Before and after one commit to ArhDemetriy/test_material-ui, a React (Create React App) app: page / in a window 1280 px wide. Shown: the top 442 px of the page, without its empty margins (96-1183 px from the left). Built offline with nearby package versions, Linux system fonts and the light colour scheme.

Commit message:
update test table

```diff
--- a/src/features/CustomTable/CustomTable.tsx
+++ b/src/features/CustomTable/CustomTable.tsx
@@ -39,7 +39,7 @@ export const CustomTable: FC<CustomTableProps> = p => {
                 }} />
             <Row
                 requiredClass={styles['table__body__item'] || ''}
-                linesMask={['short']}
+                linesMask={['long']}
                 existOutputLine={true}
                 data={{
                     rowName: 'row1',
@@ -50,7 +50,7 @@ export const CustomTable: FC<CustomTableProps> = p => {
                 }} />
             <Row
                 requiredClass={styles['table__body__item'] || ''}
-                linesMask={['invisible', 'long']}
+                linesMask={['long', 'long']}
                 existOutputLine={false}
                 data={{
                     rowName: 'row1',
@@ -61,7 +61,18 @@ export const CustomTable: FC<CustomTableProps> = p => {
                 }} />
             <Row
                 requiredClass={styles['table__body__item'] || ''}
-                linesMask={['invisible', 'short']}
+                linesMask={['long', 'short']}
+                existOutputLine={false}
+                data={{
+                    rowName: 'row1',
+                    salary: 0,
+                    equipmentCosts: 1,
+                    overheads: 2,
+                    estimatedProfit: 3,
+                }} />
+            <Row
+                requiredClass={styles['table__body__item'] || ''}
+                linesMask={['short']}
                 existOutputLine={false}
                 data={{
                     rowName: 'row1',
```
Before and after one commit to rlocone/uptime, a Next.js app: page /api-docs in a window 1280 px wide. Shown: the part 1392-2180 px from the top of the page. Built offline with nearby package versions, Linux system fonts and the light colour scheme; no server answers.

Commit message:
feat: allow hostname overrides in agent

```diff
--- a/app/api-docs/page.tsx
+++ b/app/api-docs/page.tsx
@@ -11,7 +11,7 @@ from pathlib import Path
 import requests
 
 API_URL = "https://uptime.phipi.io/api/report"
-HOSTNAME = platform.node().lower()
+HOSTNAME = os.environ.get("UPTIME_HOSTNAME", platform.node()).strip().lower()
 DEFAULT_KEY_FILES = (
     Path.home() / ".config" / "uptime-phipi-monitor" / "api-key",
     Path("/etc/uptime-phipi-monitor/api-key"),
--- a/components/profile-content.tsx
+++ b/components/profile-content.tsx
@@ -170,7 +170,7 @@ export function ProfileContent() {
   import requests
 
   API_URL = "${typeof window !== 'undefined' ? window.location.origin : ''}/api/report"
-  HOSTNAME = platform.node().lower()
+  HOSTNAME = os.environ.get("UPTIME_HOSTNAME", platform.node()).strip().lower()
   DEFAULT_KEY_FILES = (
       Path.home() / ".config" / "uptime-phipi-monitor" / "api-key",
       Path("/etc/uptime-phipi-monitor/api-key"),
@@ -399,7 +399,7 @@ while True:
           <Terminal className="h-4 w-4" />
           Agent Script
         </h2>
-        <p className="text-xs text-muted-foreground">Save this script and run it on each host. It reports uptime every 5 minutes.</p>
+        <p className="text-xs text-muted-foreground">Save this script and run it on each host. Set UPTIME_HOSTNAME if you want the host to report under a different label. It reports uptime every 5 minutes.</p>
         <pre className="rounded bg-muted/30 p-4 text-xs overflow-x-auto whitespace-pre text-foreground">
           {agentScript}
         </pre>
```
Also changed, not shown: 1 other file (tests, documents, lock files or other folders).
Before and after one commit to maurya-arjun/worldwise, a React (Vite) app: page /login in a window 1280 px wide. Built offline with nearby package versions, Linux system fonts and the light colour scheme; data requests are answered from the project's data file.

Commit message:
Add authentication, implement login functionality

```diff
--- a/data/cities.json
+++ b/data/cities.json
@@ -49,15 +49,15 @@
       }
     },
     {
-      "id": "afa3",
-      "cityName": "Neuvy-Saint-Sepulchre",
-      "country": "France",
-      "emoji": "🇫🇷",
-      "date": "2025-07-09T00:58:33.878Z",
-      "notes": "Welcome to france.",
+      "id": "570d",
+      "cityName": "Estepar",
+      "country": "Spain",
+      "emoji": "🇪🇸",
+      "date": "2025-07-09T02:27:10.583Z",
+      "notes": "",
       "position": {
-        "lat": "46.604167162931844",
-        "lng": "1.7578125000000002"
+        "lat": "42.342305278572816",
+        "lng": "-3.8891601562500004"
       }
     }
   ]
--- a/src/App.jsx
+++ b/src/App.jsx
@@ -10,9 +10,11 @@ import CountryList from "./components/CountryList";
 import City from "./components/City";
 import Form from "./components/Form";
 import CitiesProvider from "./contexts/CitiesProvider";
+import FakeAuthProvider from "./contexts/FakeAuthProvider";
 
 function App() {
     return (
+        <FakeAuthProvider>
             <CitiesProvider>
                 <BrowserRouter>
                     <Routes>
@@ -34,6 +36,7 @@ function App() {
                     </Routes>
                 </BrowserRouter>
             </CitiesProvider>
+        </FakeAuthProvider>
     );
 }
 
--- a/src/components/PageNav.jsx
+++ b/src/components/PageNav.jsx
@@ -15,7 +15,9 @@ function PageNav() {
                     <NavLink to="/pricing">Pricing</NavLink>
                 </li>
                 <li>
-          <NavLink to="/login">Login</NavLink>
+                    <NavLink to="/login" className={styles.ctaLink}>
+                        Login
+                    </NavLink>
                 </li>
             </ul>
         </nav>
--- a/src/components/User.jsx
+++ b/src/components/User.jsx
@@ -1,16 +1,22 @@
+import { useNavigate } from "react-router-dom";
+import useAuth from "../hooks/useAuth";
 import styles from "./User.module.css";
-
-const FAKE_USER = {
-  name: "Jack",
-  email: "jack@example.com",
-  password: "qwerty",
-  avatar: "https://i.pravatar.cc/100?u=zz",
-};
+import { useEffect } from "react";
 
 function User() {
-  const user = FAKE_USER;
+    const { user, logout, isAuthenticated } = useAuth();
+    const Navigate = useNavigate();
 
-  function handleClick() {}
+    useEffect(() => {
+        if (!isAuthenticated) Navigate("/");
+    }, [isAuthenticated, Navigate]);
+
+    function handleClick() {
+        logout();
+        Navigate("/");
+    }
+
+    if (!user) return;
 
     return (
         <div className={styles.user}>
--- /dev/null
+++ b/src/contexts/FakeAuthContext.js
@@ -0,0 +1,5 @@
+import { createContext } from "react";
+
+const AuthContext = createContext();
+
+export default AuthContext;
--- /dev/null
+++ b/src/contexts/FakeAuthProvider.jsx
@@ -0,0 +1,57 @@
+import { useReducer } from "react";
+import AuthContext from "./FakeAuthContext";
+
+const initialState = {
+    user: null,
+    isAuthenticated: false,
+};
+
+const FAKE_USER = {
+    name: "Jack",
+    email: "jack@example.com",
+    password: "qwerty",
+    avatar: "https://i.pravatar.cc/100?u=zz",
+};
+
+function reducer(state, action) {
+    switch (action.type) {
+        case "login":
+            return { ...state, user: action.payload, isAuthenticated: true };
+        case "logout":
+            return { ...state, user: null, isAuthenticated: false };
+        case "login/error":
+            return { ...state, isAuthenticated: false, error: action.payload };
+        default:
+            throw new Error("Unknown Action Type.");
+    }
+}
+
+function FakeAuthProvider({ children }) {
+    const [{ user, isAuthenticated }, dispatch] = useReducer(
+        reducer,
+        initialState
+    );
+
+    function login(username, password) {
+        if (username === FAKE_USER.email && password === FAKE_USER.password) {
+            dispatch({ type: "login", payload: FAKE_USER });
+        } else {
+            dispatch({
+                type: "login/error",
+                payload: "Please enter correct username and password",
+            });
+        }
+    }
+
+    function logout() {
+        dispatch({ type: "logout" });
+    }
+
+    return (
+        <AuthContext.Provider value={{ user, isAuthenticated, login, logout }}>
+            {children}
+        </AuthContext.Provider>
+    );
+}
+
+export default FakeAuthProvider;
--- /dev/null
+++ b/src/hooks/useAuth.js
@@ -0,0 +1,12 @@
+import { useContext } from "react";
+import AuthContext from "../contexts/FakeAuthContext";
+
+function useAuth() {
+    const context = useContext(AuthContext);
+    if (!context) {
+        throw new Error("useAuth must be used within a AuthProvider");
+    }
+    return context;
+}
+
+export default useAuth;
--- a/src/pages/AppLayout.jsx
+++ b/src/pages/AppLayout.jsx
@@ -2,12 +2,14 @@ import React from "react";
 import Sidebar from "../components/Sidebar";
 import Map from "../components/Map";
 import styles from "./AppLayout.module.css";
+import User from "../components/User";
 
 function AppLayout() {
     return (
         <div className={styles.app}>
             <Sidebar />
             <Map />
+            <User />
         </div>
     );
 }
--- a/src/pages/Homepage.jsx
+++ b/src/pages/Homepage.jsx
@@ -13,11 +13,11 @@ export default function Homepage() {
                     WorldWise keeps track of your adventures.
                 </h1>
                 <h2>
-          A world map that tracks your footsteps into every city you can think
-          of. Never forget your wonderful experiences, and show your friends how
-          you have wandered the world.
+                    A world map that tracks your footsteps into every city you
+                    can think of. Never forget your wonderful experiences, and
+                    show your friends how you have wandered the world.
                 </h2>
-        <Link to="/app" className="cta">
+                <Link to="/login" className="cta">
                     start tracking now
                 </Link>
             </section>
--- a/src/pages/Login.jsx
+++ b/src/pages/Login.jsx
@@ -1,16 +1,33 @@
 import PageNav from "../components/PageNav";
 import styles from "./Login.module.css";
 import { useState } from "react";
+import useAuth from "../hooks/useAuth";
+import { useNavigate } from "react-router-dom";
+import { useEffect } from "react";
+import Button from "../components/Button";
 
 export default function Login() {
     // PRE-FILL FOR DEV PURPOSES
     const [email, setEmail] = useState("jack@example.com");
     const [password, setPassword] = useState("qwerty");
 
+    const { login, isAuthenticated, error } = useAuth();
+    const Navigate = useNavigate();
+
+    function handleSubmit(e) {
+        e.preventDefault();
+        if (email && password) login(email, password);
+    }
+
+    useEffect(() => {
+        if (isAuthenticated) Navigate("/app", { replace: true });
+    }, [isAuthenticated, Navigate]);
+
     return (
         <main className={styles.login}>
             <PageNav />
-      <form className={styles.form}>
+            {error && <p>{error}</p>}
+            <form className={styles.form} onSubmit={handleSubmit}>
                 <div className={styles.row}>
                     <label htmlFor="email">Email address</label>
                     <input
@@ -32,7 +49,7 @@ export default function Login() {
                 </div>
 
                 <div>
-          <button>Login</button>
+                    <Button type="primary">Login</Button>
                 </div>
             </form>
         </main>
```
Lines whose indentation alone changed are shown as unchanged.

Required action
Tell how many lines of the data above contain the word "email", giving the number by itself.

Answer area
6